Poet Joshua Mehigan (The Optimist, 2004, and Accepting the Disaster, 2014) grew up in upstate New York and earned a BA from SUNY-Purchase College and an MFA from Sarah Lawrence College. Winner of the Hollis Summers Poetry Prize, finalist for the Los Angeles Times Book Prize and named a Big Ten University Press Pick by ForeWord magazine, he has had poetry featured in several anthologies, including the Swallow Anthology of New American Poets (2009), Poetry: A Pocket Anthology (2007) and Writing Metrical Poetry (2006). His work has appeared in the New Criterion, Poetry and Poetry Daily, garnering numerous accolades and fellowships.
When asked how the impulse to write poetry formed his life, he says, “It’s complicated! It’s the thing I do every day, so it’s like a job, but it’s also a somewhat peculiar job. The economics of it are definitely supply-side. The possibilities are few, with respect to what I can do for money and also have time and energy to write.” Not being independently wealthy, he describes always trying to get a job that will allow him to write and also to live a reasonable life. “I am always trying to figure out how to make time and energy to write. It’s hard and frustrating work at times. But it has also obviously given me a tremendous amount of pleasure and satisfaction.”
Did you find poetry as a reader before you began to record your own thoughts?
Just the opposite! I started out mostly interested in writing, and not so much interested in reading. Most reading took work (I have a couple of learning disabilities that were undiagnosed until I was an adult). But, over six or seven years, I did begin to find poets and fiction and nonfiction writers who made me say, “I want to learn to do that!” The writers I looked to, and who inspired me to keep going, were poets like Alan Dugan, Gary Soto and Elizabeth Bishop, and fiction writers like Stephen Crane and Flannery O’Connor.
Does “being a poet” serve to separate you out of the crowd, or does it make your connection to others stronger?
Both! It separates me – most definitely! – in that I’m deeply into something, day in and day out, in a fairly intense way, that most people aren’t into at all. Most non-poets I’ve talked to over the years can’t name a living poet. But in my case, it also strengthens my connection to the crowd in that I am always trying to think about other people. When I was young, I wrote to Hayden Carruth once, and he gave me a very good piece of advice. He said to try to place my sympathies with other people. I’ve always hoped to understand something about people, and I’ve hoped, also, to communicate whatever I can learn about people to them.
Is poetry an art that comments on our society, or does it actually, proactively form our world?
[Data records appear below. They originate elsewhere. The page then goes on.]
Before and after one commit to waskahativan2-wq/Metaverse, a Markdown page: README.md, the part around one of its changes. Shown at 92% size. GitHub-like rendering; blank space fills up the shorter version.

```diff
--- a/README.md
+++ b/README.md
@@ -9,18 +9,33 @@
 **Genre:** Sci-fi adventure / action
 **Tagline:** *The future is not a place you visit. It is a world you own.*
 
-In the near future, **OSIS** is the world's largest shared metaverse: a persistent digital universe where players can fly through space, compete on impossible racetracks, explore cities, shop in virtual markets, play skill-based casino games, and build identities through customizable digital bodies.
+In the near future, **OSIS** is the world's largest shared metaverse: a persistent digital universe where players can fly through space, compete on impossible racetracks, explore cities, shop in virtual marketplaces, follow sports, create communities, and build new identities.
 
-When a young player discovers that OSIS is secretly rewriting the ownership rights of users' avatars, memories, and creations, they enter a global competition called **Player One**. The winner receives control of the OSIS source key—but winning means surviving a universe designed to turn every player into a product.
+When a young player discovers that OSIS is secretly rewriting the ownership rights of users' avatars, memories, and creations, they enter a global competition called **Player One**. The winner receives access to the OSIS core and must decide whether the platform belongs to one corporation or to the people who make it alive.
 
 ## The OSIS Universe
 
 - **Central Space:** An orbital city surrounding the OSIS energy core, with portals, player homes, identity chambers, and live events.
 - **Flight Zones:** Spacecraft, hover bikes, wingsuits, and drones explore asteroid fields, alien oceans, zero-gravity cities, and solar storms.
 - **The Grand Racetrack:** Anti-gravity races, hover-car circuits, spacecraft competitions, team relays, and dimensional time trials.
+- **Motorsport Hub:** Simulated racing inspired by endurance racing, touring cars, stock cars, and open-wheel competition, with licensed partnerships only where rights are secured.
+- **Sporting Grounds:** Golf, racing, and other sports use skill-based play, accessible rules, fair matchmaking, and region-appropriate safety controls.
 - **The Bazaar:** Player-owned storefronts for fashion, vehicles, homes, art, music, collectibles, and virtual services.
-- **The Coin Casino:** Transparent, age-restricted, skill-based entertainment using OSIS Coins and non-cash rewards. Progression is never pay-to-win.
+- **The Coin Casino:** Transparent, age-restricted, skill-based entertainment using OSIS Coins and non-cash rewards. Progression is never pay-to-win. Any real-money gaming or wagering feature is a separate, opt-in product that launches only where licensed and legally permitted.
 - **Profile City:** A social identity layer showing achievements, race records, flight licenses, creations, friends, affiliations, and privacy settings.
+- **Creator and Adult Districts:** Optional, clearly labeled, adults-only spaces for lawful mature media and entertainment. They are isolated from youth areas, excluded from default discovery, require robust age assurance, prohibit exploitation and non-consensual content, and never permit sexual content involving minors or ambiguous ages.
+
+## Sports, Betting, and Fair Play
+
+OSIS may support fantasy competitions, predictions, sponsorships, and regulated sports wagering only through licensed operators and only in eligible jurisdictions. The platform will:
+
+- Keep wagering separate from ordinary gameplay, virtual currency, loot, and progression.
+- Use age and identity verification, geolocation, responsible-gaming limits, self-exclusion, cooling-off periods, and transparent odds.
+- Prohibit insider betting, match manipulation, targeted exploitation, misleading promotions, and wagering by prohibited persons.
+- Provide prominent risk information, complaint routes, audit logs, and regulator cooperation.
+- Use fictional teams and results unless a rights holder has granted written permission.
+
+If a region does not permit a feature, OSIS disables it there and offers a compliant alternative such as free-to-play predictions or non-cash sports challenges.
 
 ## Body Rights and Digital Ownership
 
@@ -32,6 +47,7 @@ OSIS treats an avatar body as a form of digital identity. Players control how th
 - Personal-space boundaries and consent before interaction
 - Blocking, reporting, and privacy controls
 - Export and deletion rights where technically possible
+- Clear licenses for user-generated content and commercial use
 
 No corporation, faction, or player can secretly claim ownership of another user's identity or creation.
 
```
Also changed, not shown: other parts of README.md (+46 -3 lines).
In terms of immediate cause-and-effect, it may be more of the former; but if you mean something like what William Shakespeare did in the 17th century and what Gwendolyn Brooks did in the 20th, then poetry in the US isn’t really read by enough people to form our world – not relative to more popular artforms like TV, music, movies et cetera, or even, say, memes on social media. Also, a lot of poetry doesn’t comment on society, really, or does so very elliptically. But I do think poetry helps form our world – of course! – or I wouldn’t bother with it. I just think its effect is probably very slow. It takes a long time to sink in. But I think good poetry lends gravity and permanence to the ideas it carries along with it!
How does writing poetry occur to you?
Constantly, inconveniently and usually in an extremely rough form.
You take on some sobering subject matter. Do you consider yourself a basically serious guy? Is there levity behind the words?
I do not consider myself an especially serious guy! I own at least two whoopee cushions. With my wife, family and good friends, I joke compulsively, usually in a scatological vein or in an attempt to shock them into laughing with extreme gallows humor. I wouldn’t describe my poems as funny, I guess; but when I write about very serious things, for the sake of irony I do occasionally use certain mildly amusing verse techniques. And even in some of the serious poems that I’ve kept stylistically very plain, I’ll often feel the presence there of something absurd and so maybe, occasionally, funny.
What inspires you?
Many, many things! Movies, fiction, nonfiction, science, poetry, nature, music, language I overhear, uncanny events, enigmatic occurrences, unusual states of mind, observing people, interaction with people, thinking, talking, sublime or horrible things that happen in real life, the need to articulate things, working out technical and mechanical problems in writing et cetera, et cetera, et cetera.
Mehigan will appear at the Honors Center in College Hall this Monday evening. The event, free and open to the public, is sponsored by the English Department and Creative Writing Program at SUNY-New Paltz.
Joshua Mehigan reading/book-signing, Monday, November 9, 7 p.m., Honors Center, College Hall, SUNY-New Paltz, 1 Hawk Drive, New Paltz; (845) 257-2755, email@example.com.